Task prompt: Say how many lines below have "data" in them, giving the number alone.
######
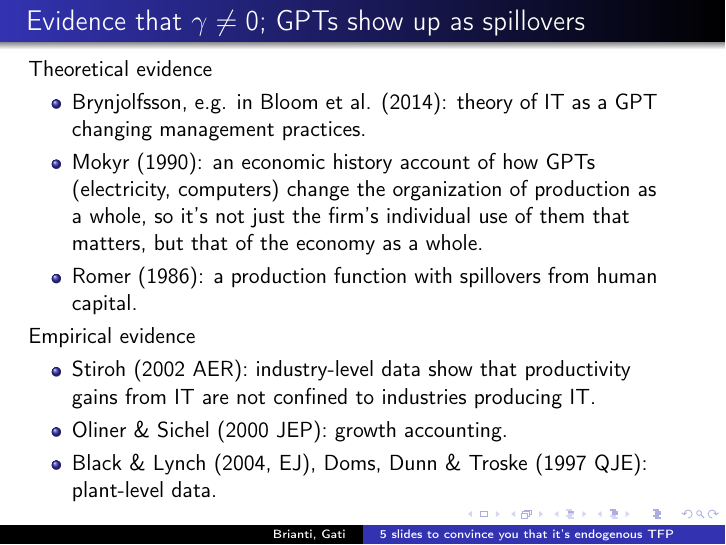
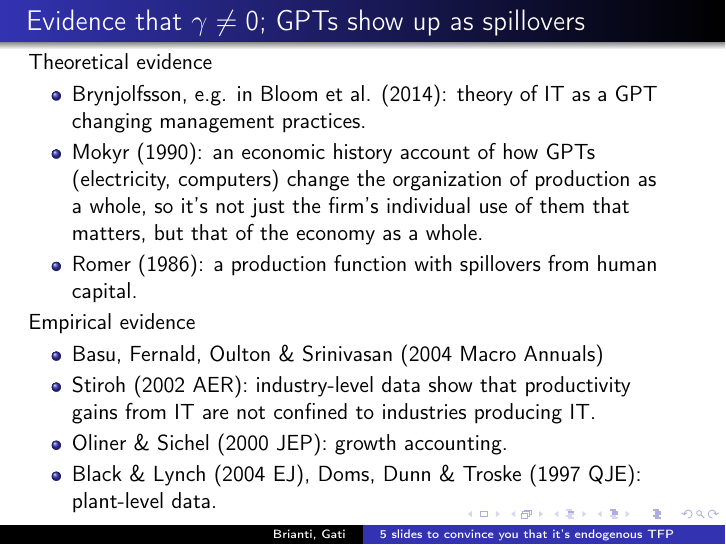
Before and after one commit to marcobrianti1989/Brianti_Gati_2017, LaTeX slides (Latex/Basu_propositions/propositions.tex): page 6 of 6. Compiled offline with pdfLaTeX.

Commit message:
another update to basu presentation

```diff
--- a/Latex/Basu_propositions/propositions.tex
+++ b/Latex/Basu_propositions/propositions.tex
@@ -131,9 +131,10 @@ Theoretical evidence
 
 Empirical evidence
 \begin{itemize}
+\item Basu, Fernald, Oulton \& Srinivasan (2004 Macro Annuals)
 \item Stiroh (2002 AER): industry-level data show that productivity gains from IT are not confined to industries producing IT.
 \item Oliner \& Sichel (2000 JEP): growth accounting.
-\item Black \& Lynch (2004, EJ), Doms, Dunn \& Troske (1997 QJE): plant-level data.
+\item Black \& Lynch (2004 EJ), Doms, Dunn \& Troske (1997 QJE): plant-level data.
 \end{itemize}
 
 \end{frame}
```
Also changed, not shown: Latex/Basu_propositions/basu_et_al2004.pdf (added), Latex/Basu_propositions/propositions.pdf, Literature/fernald2016.pdf (added), 2 other files.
######
Exercise output: 3